The book is nicely organised into five sections, elementally. Earth is about community including finding our way home to Paganism and the families we create that nourish us. It contains stories by Margot Adler and Judy Harrow. Two of my favourites were “A Witch is Seldom Alone” by Cat Chapin-Bishop, who always manages to communicate something so special, and “Sharing a Common Flame”, a beautiful Yule ritual that Wildman recounts (and that I will surely borrow).
Air is about the learning process – teachers, students, mentors, and inner guides. We hear from Francesca De Grandis, T. Thorn Coyle, Wren Walker, Frederic Lamond, and Ellen Evert Hopman. One of my favourites here is John Yohalem’s “Leon’s Template” about the people that show us the path and those who discover it. There is value in both formal training and the spontaneity of those who are simply inspired from within to know exactly what they are supposed to do.
Fire is about magical transformation. M. Macha NightMare, Carl McColman, Oberon Zell-Ravenheart, Penny Novack, Sue Curewitz Arthen, and others share stories of magic, transformation, and life passages. One interesting essay from K.A. Laity, a medievalist, explores the treasury of witchcraft, charms, and hexes found in medieval texts.
Water is about the seasons and cycles of life. It includes stories of marriage, children, life, and death from Patricia Monaghan, Barbara Ardinger, Michael York, and many others. Finally, Spirit contains stories of the Gods and Goddesses in our lives from Starhawk, Grey Cat, and others.

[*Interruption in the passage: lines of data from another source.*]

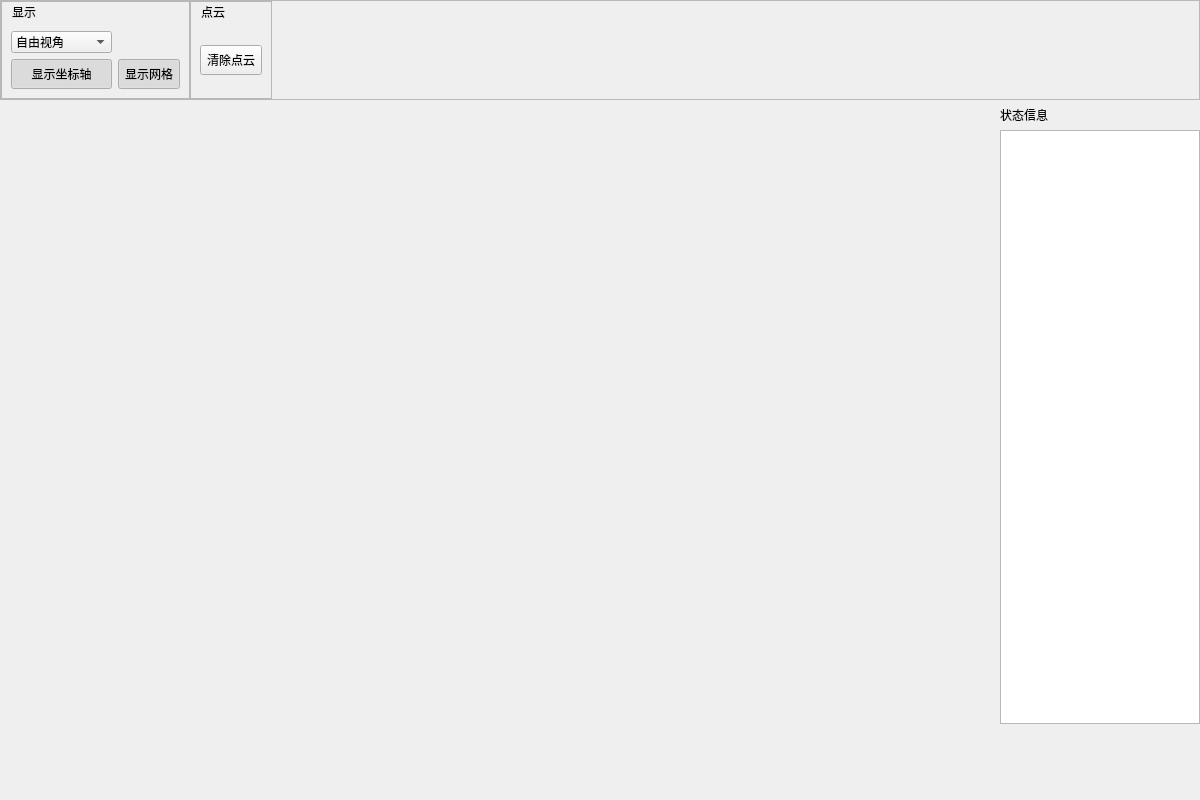
Before: the Qt Designer form src/ui/mainwindow.ui in cz2542079957/FusionDetect3D, drawn with Qt 5.
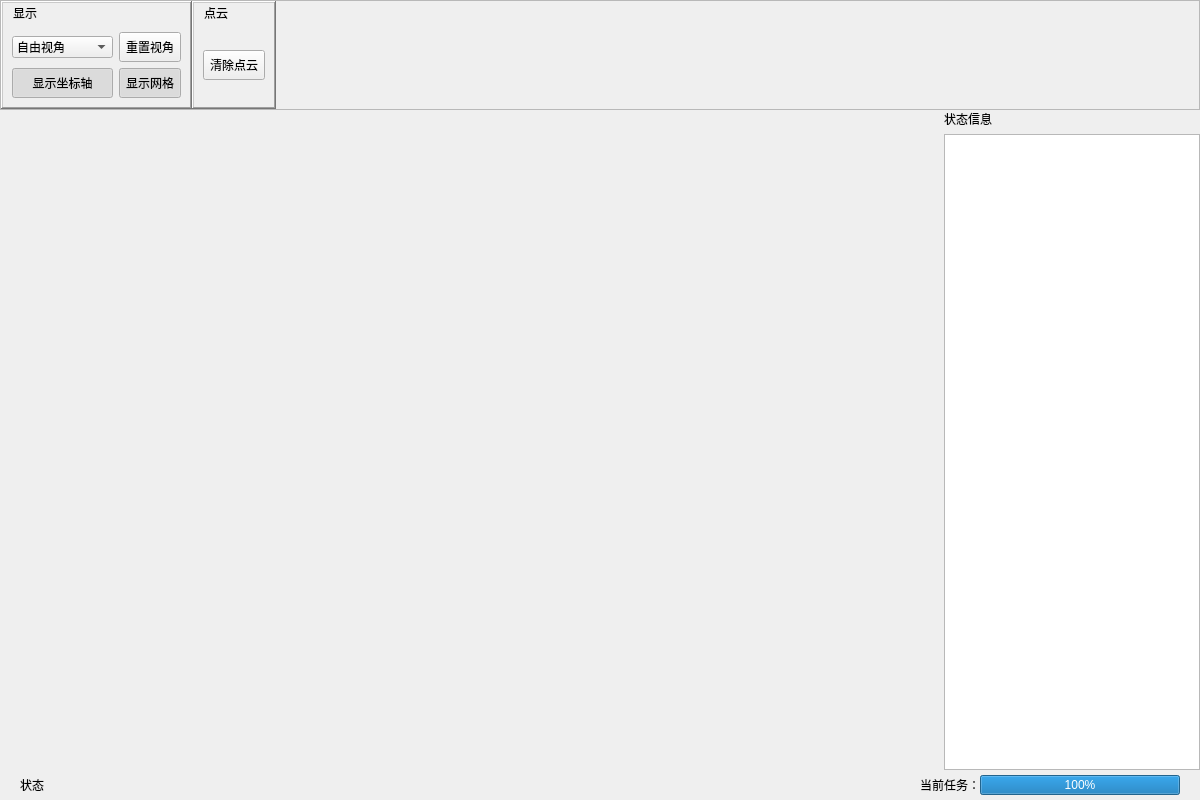
After: the same form once the commit is applied. Custom widgets are drawn as their Qt base class.

The edit to the form file:
```diff
--- a/src/ui/mainwindow.ui
+++ b/src/ui/mainwindow.ui
@@ -10,11 +10,29 @@
     <height>800</height>
    </rect>
   </property>
+  <property name="minimumSize">
+   <size>
+    <width>800</width>
+    <height>400</height>
+   </size>
+  </property>
   <property name="windowTitle">
    <string>MainWindow</string>
   </property>
   <widget class="QWidget" name="centralwidget">
+   <property name="mouseTracking">
+    <bool>false</bool>
+   </property>
+   <property name="contextMenuPolicy">
+    <enum>Qt::DefaultContextMenu</enum>
+   </property>
+   <property name="autoFillBackground">
+    <bool>false</bool>
+   </property>
    <layout class="QVBoxLayout" name="verticalLayout">
+    <property name="spacing">
+     <number>0</number>
+    </property>
     <property name="leftMargin">
      <number>0</number>
     </property>
@@ -25,7 +43,7 @@
      <number>0</number>
     </property>
     <property name="bottomMargin">
-     <number>20</number>
+     <number>0</number>
     </property>
     <item>
      <widget class="QScrollArea" name="scrollArea">
@@ -44,11 +62,11 @@
          <x>0</x>
          <y>0</y>
          <width>1198</width>
-         <height>124</height>
+         <height>101</height>
         </rect>
        </property>
        <property name="sizePolicy">
-        <sizepolicy hsizetype="Preferred" vsizetype="Preferred">
+        <sizepolicy hsizetype="Minimum" vsizetype="Ignored">
          <horstretch>0</horstretch>
          <verstretch>0</verstretch>
         </sizepolicy>
@@ -78,7 +96,7 @@
            </sizepolicy>
           </property>
           <property name="frameShape">
-           <enum>QFrame::StyledPanel</enum>
+           <enum>QFrame::WinPanel</enum>
           </property>
           <property name="frameShadow">
            <enum>QFrame::Raised</enum>
@@ -124,8 +142,61 @@
            <item>
             <widget class="QWidget" name="widget" native="true">
              <layout class="QGridLayout" name="gridLayout">
-              <item row="1" column="0">
+              <item row="2" column="1">
+               <widget class="QToolButton" name="showMesh">
+                <property name="minimumSize">
+                 <size>
+                  <width>60</width>
+                  <height>30</height>
+                 </size>
+                </property>
+                <property name="maximumSize">
+                 <size>
+                  <width>999</width>
+                  <height>60</height>
+                 </size>
+                </property>
+                <property name="text">
+                 <string>显示网格</string>
+                </property>
+                <property name="checkable">
+                 <bool>true</bool>
+                </property>
+                <property name="checked">
+                 <bool>true</bool>
+                </property>
+               </widget>
+              </item>
+              <item row="2" column="0">
+               <widget class="QToolButton" name="showAxis">
+                <property name="minimumSize">
+                 <size>
+                  <width>60</width>
+                  <height>30</height>
+                 </size>
+                </property>
+                <property name="maximumSize">
+                 <size>
+                  <width>999</width>
+                  <height>60</height>
+                 </size>
+                </property>
+                <property name="text">
+                 <string>显示坐标轴</string>
+                </property>
+                <property name="checkable">
+                 <bool>true</bool>
+                </property>
+                <property name="checked">
+                 <bool>true</bool>
+                </property>
+               </widget>
+              </item>
+              <item row="0" column="0">
                <widget class="QComboBox" name="comboBox">
+                <property name="cursor">
+                 <cursorShape>PointingHandCursor</cursorShape>
+                </property>
                 <item>
                  <property name="text">
                   <string>自由视角</string>
@@ -143,8 +214,8 @@
                 </item>
                </widget>
               </item>
-              <item row="2" column="0">
-               <widget class="QToolButton" name="showAxis">
+              <item row="0" column="1">
+               <widget class="QToolButton" name="resetView">
                 <property name="minimumSize">
                  <size>
                   <width>60</width>
@@ -157,39 +228,17 @@
                   <height>60</height>
                  </size>
                 </property>
-                <property name="text">
-                 <string>显示坐标轴</string>
+                <property name="cursor">
+                 <cursorShape>PointingHandCursor</cursorShape>
                 </property>
-                <property name="checkable">
-                 <bool>true</bool>
-                </property>
-                <property name="checked">
-                 <bool>true</bool>
-                </property>
-               </widget>
-              </item>
-              <item row="2" column="1">
-               <widget class="QToolButton" name="showMesh">
-                <property name="minimumSize">
-                 <size>
-                  <width>60</width>
-                  <height>30</height>
-                 </size>
-                </property>
-                <property name="maximumSize">
-                 <size>
-                  <width>999</width>
-                  <height>60</height>
-                 </size>
-                </property>
                 <property name="text">
-                 <string>显示网格</string>
+                 <string>重置视角</string>
                 </property>
                 <property name="checkable">
-                 <bool>true</bool>
+                 <bool>false</bool>
                 </property>
                 <property name="checked">
-                 <bool>true</bool>
+                 <bool>false</bool>
                 </property>
                </widget>
               </item>
@@ -208,7 +257,7 @@
            </sizepolicy>
           </property>
           <property name="frameShape">
-           <enum>QFrame::StyledPanel</enum>
+           <enum>QFrame::WinPanel</enum>
           </property>
           <property name="frameShadow">
            <enum>QFrame::Raised</enum>
@@ -262,6 +311,9 @@
                   <height>30</height>
                  </size>
                 </property>
+                <property name="cursor">
+                 <cursorShape>PointingHandCursor</cursorShape>
+                </property>
                 <property name="text">
                  <string>清除点云</string>
                 </property>
@@ -310,6 +362,12 @@
        </property>
        <item>
         <widget class="QWidget" name="nav" native="true">
+         <property name="sizePolicy">
+          <sizepolicy hsizetype="MinimumExpanding" vsizetype="Preferred">
+           <horstretch>0</horstretch>
+           <verstretch>0</verstretch>
+          </sizepolicy>
+         </property>
          <property name="minimumSize">
           <size>
            <width>50</width>
@@ -325,10 +383,23 @@
         </widget>
        </item>
        <item>
-        <widget class="NSPointCloud::PointCloudWidget" name="pointCloudWidget" native="true"/>
+        <widget class="NSPointCloud::PointCloudWidget" name="pointCloudWidget" native="true">
+         <property name="sizePolicy">
+          <sizepolicy hsizetype="MinimumExpanding" vsizetype="Expanding">
+           <horstretch>0</horstretch>
+           <verstretch>0</verstretch>
+          </sizepolicy>
+         </property>
+        </widget>
        </item>
        <item>
         <widget class="QWidget" name="info" native="true">
+         <property name="sizePolicy">
+          <sizepolicy hsizetype="Preferred" vsizetype="Preferred">
+           <horstretch>0</horstretch>
+           <verstretch>0</verstretch>
+          </sizepolicy>
+         </property>
          <property name="minimumSize">
           <size>
            <width>50</width>
@@ -337,7 +408,7 @@
          </property>
          <property name="maximumSize">
           <size>
-           <width>200</width>
+           <width>400</width>
            <height>10000</height>
           </size>
          </property>
@@ -363,6 +434,15 @@
           </item>
           <item>
            <widget class="NSInfoTree::InfoTree" name="infoTree">
+            <property name="sizePolicy">
+             <sizepolicy hsizetype="Preferred" vsizetype="Expanding">
+              <horstretch>0</horstretch>
+              <verstretch>0</verstretch>
+             </sizepolicy>
+            </property>
+            <property name="selectionMode">
+             <enum>QAbstractItemView::NoSelection</enum>
+            </property>
             <attribute name="headerVisible">
              <bool>false</bool>
             </attribute>
@@ -376,10 +456,16 @@
     </item>
     <item>
      <widget class="QWidget" name="bottom" native="true">
+      <property name="sizePolicy">
+       <sizepolicy hsizetype="Preferred" vsizetype="Preferred">
+        <horstretch>0</horstretch>
+        <verstretch>0</verstretch>
+       </sizepolicy>
+      </property>
       <property name="minimumSize">
        <size>
         <width>0</width>
-        <height>50</height>
+        <height>30</height>
        </size>
       </property>
       <property name="maximumSize">
@@ -388,6 +474,84 @@
         <height>200</height>
        </size>
       </property>
+      <layout class="QHBoxLayout" name="horizontalLayout">
+       <property name="spacing">
+        <number>0</number>
+       </property>
+       <property name="leftMargin">
+        <number>20</number>
+       </property>
+       <property name="topMargin">
+        <number>0</number>
+       </property>
+       <property name="rightMargin">
+        <number>20</number>
+       </property>
+       <property name="bottomMargin">
+        <number>0</number>
+       </property>
+       <item>
+        <widget class="QLabel" name="label_2">
+         <property name="minimumSize">
+          <size>
+           <width>0</width>
+           <height>30</height>
+          </size>
+         </property>
+         <property name="maximumSize">
+          <size>
+           <width>16777215</width>
+           <height>30</height>
+          </size>
+         </property>
+         <property name="text">
+          <string>状态</string>
+         </property>
+         <property name="indent">
+          <number>0</number>
+         </property>
+        </widget>
+       </item>
+       <item>
+        <spacer name="horizontalSpacer_2">
+         <property name="orientation">
+          <enum>Qt::Horizontal</enum>
+         </property>
+         <property name="sizeHint" stdset="0">
+          <size>
+           <width>40</width>
+           <height>20</height>
+          </size>
+         </property>
+        </spacer>
+       </item>
+       <item>
+        <widget class="QLabel" name="label_3">
+         <property name="text">
+          <string>当前任务：</string>
+         </property>
+        </widget>
+       </item>
+       <item>
+        <widget class="QProgressBar" name="progressBar">
+         <property name="minimumSize">
+          <size>
+           <width>200</width>
+           <height>20</height>
+          </size>
+         </property>
+         <property name="maximumSize">
+          <size>
+           <width>200</width>
+           <height>20</height>
+          </size>
+         </property>
+         <property name="value">
+          <number>100</number>
+         </property>
+        </widget>
+       </item>
+      </layout>
      </widget>
     </item>
    </layout>
```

Celebrating the Pagan Soul brings together people from various traditions including Witches and Wiccans, Heathens, Druids, and Recons, but as I read through it, it wasn’t clear or even particularly important what tradition the writer followed. These stories reveal a humanity that transcends differences in training and traditions. The quality of the writing is very good and although it’s not a guide to Paganism, it is full of insight and inspiration.